Patients without any evidence of lymph node metastases are supposed to have a fair prognosis, but some of these patients develop recurrent disease unexpectedly after surgery. The object of this study is to examine whether the detection of human papilloma virus (HPV) DNA could be used as a diagnostic marker to predict such recurrences. Two hundred and thirty-six patients undergoing radical hysterectomy and pelvic lymphadenectomy for stage Ib and II cervical cancer at Okayama University Hospital (Japan) from 1988- 1994 were reviewed, and only those cases positive for HPV-16 or HPV-18 in primary sites were included in this survey. The E6-E7 region of the HPV genome was amplified by a sensitive nested PCR from archival pelvic lymph node specimens. HPV sequences identical to those of the primary sites were detected in histologically confirmed negative lymph nodes, regardless of histological type or HPV type of the primary lesion, in 9 of 10 patients who recurred within 4 years of surgery. In contrast, histologically confirmed negative lymph nodes from 12 patients with stage IIb disease without evidence of recurrent disease were all negative for the presence of HPV, except for 1 lymph node.
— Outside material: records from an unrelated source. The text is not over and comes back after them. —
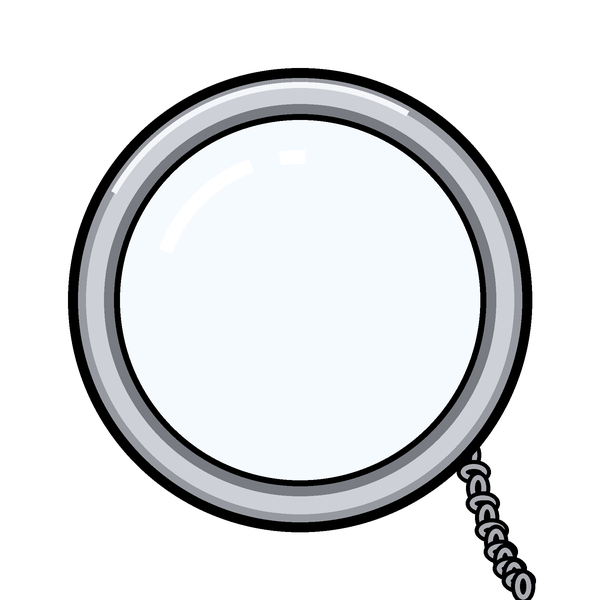
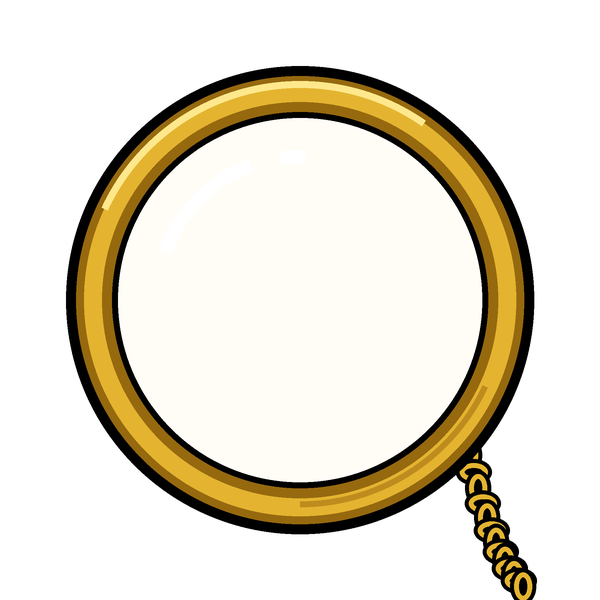
Zubehoer-Outfits (zusammen an/aus), goldenes Monokel, Gentleman-Outfit aktiv; Stefans Monokel-Platzierung
Claude-Session: https://claude.ai/code/session_01WAYk2D3oB2eZHrMfHXK8Zn

Changed region(s): [[0.09, 0.09, 0.9, 1.0]]

diff --git a/werkzeuge/avatar_editor.py b/werkzeuge/avatar_editor.py
@@ -108,6 +108,8 @@ class Projekt:
         self.bauplan = json.loads((self.ordner / "bauplan.json").read_text(encoding="utf-8"))
         z = self.ordner / "zubehoer.json"
         self.zubehoer = json.loads(z.read_text(encoding="utf-8")) if z.exists() else {}
+        o = self.ordner / "outfits.json"
+        self.outfits = json.loads(o.read_text(encoding="utf-8")) if o.exists() else {"aktiv": None, "outfits": {}}
         self.vorschau_laden()
 
     def vorschau_laden(self) -> None:
@@ -120,6 +122,10 @@ class Projekt:
 
     def bauplan_speichern(self) -> None:
         (self.ordner / "bauplan.json").write_text(json.dumps(self.bauplan, indent=2, ensure_ascii=False) + "\n",
+                                                  encoding="utf-8")
+
+    def outfits_speichern(self) -> None:
+        (self.ordner / "outfits.json").write_text(json.dumps(self.outfits, indent=2, ensure_ascii=False) + "\n",
                                                   encoding="utf-8")
 
     def zubehoer_speichern(self) -> None:
@@ -771,10 +777,10 @@ class ZubehoerTab(QWidget):
         self.sitz.currentIndexChanged.connect(self._eigenschaften)
         form.addRow("Standard-Sitz", self.sitz)
         self.gruppe = QLineEdit()
-        self.gruppe.setToolTip("Aus einer Gruppe trägt er immer nur eins (z. B. „hut“)")
+        self.gruppe.setToolTip("Von allem auf demselben Platz trägt er nur eins (z. B. „hut“, „auge“, „hand“)")
         self.gruppe.editingFinished.connect(self._eigenschaften)
-        form.addRow("Gruppe", self.gruppe)
-        self.immer = QCheckBox("trägt er immer")
+        form.addRow("Platz", self.gruppe)
+        self.immer = QCheckBox("trägt er immer (einzeln)")
         self.immer.setToolTip("Dauerhaft auf (z. B. sein Hut). Kopfhörer kommen automatisch bei Musik.")
         self.immer.toggled.connect(self._eigenschaften)
         form.addRow("", self.immer)
@@ -787,6 +793,31 @@ class ZubehoerTab(QWidget):
         kb.addWidget(bild_neu)
         kb.addWidget(bild_auf)
         ll.addLayout(kb)
+
+        # Outfits: mehrere Teile gemeinsam an/aus
+        trenner = QFrame()
+        trenner.setFrameShape(QFrame.Shape.HLine)
+        ll.addWidget(trenner)
+        ll.addWidget(QLabel("Outfits (zusammen an- und ausziehen)"))
+        oz = QHBoxLayout()
+        self.outfit_wahl = QComboBox()
+        self.outfit_wahl.currentIndexChanged.connect(lambda _: self.outfit_anzeigen())
+        oz.addWidget(self.outfit_wahl, 1)
+        o_neu = QPushButton("Neu …")
+        o_neu.clicked.connect(self._outfit_neu)
+        o_weg = QPushButton("Löschen")
+        o_weg.clicked.connect(self._outfit_loeschen)
+        oz.addWidget(o_neu)
+        oz.addWidget(o_weg)
+        ll.addLayout(oz)
+        self.outfit_teile = QListWidget()
+        self.outfit_teile.setMaximumHeight(120)
+        self.outfit_teile.itemChanged.connect(self._outfit_teil)
+        ll.addWidget(self.outfit_teile)
+        self.outfit_an = QPushButton()
+        self.outfit_an.setObjectName("haupt")
+        self.outfit_an.clicked.connect(self._outfit_umschalten)
+        ll.addWidget(self.outfit_an)
         split.addWidget(links)
 
         # Mitte: Posen
@@ -865,6 +896,7 @@ class ZubehoerTab(QWidget):
         treffer = self.teile.findItems(teil or "", Qt.MatchFlag.MatchExactly)
         self.teile.setCurrentItem(treffer[0] if treffer else self.teile.item(0))
         self.teile.blockSignals(False)
+        self.outfits_aufbauen()
         self.posen.blockSignals(True)
         self.posen.clear()
         for s in sorted(pr.posen(), key=lambda k: not pr.benutzt(k)):
@@ -1011,6 +1043,81 @@ class ZubehoerTab(QWidget):
                     w["immer"] = False
         self.editor.projekt.zubehoer_speichern()
         self.editor.geaendert()
+
+    # --- Outfits -----------------------------------------------------------------
+    def outfits_aufbauen(self) -> None:
+        o = self.editor.projekt.outfits
+        alt = self.outfit_wahl.currentText() or o.get("aktiv") or ""
+        self.outfit_wahl.blockSignals(True)
+        self.outfit_wahl.clear()
+        for name in o.get("outfits", {}):
+            self.outfit_wahl.addItem(name)
+        i = self.outfit_wahl.findText(alt)
+        self.outfit_wahl.setCurrentIndex(i if i >= 0 else 0)
+        self.outfit_wahl.blockSignals(False)
+        self.outfit_anzeigen()
+
+    def outfit_anzeigen(self) -> None:
+        o = self.editor.projekt.outfits
+        name = self.outfit_wahl.currentText()
+        teile = set(o.get("outfits", {}).get(name, []))
+        self.outfit_teile.blockSignals(True)
+        self.outfit_teile.clear()
+        for t in self.editor.projekt.zubehoer:
+            it = QListWidgetItem(t)
+            it.setFlags(it.flags() | Qt.ItemFlag.ItemIsUserCheckable)
+            it.setCheckState(Qt.CheckState.Checked if t in teile else Qt.CheckState.Unchecked)
+            self.outfit_teile.addItem(it)
+        self.outfit_teile.blockSignals(False)
+        self.outfit_teile.setEnabled(bool(name))
+        an = bool(name) and o.get("aktiv") == name
+        self.outfit_an.setEnabled(bool(name))
+        self.outfit_an.setText(f"„{name}“ ausziehen" if an else (f"„{name}“ anziehen" if name else "kein Outfit"))
+
+    def _outfit_teil(self, it: QListWidgetItem) -> None:
+        o = self.editor.projekt.outfits
+        name = self.outfit_wahl.currentText()
+        if not name:
+            return
+        teile = [self.outfit_teile.item(i).text() for i in range(self.outfit_teile.count())
+                 if self.outfit_teile.item(i).checkState() == Qt.CheckState.Checked]
+        o.setdefault("outfits", {})[name] = teile
+        self.editor.projekt.outfits_speichern()
+        self.editor.geaendert()
+
+    def _outfit_umschalten(self) -> None:
+        o = self.editor.projekt.outfits
+        name = self.outfit_wahl.currentText()
+        o["aktiv"] = None if o.get("aktiv") == name else name
+        self.editor.projekt.outfits_speichern()
+        self.editor.geaendert()
+        self.outfit_anzeigen()
+        self.editor.meldung(f"Outfit „{name}“ " + ("angezogen." if o["aktiv"] else "ausgezogen.")
+                            + " Nach dem Bau „Kobold neu starten“.")
+
+    def _outfit_neu(self) -> None:
+        name, ok = QInputDialog.getText(self, "Neues Outfit", "Name (z. B. gentleman, pirat, winter):")
+        name = "".join(c for c in name.strip().lower() if c.isalnum() or c in "_-")
+        if not ok or not name:
+            return
+        o = self.editor.projekt.outfits
+        o.setdefault("outfits", {}).setdefault(name, [])
+        self.editor.projekt.outfits_speichern()
+        self.outfits_aufbauen()
+        self.outfit_wahl.setCurrentText(name)
+
+    def _outfit_loeschen(self) -> None:
+        name = self.outfit_wahl.currentText()
+        o = self.editor.projekt.outfits
+        if not name or QMessageBox.question(self, "Löschen", f"Outfit „{name}“ löschen?") \
+                != QMessageBox.StandardButton.Yes:
+            return
+        o.get("outfits", {}).pop(name, None)
+        if o.get("aktiv") == name:
+            o["aktiv"] = None
+        self.editor.projekt.outfits_speichern()
+        self.editor.geaendert()
+        self.outfits_aufbauen()
 
     def _teil_datei(self) -> Path | None:
         t = self.teil

diff --git a/werkzeuge/avatar_bauen.py b/werkzeuge/avatar_bauen.py
@@ -341,6 +341,10 @@ def bauen(quelle: Path) -> Path:
     zubehoer_plan = json.loads((quelle / "zubehoer.json").read_text(encoding="utf-8")) \
         if (quelle / "zubehoer.json").exists() else {}
     zubehoer_info = zubehoer_vorbereiten(quelle, zubehoer_plan, ziel)
+    # Outfits: Zubehör, das gemeinsam an- und ausgezogen wird (outfits.json)
+    outfits = json.loads((quelle / "outfits.json").read_text(encoding="utf-8")) \
+        if (quelle / "outfits.json").exists() else {"aktiv": None, "outfits": {}}
+    im_outfit = set(outfits.get("outfits", {}).get(outfits.get("aktiv") or "", []))
 
     # 4) Animationen
     animationen = {}
@@ -420,7 +424,10 @@ def bauen(quelle: Path) -> Path:
         "portraet": portraet,
         "animationen": animationen,
         "toene": toene,
-        "zubehoer": {teil: {"bild": info["bild"], "immer": bool(zubehoer_plan[teil].get("immer")),
+        "outfits": outfits.get("outfits", {}),
+        "outfit": outfits.get("aktiv"),
+        "zubehoer": {teil: {"bild": info["bild"],
+                            "immer": bool(zubehoer_plan[teil].get("immer")) or teil in im_outfit,
                             "gruppe": zubehoer_plan[teil].get("gruppe", teil)}
                      for teil, info in zubehoer_info.items()},
     }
The presence of HPV DNA in histologically negative nodes implies the possibility of early nodal involvement or coexistence of undetectable hematogenic dissemination and could therefore be used as a diagnostic marker to predict the unexpected recurrence of these patients.
|Number of pages||5|
|Journal||Clinical Cancer Research|
|Publication status||Published - Apr 1 1998|
ASJC Scopus subject areas
- Cancer Research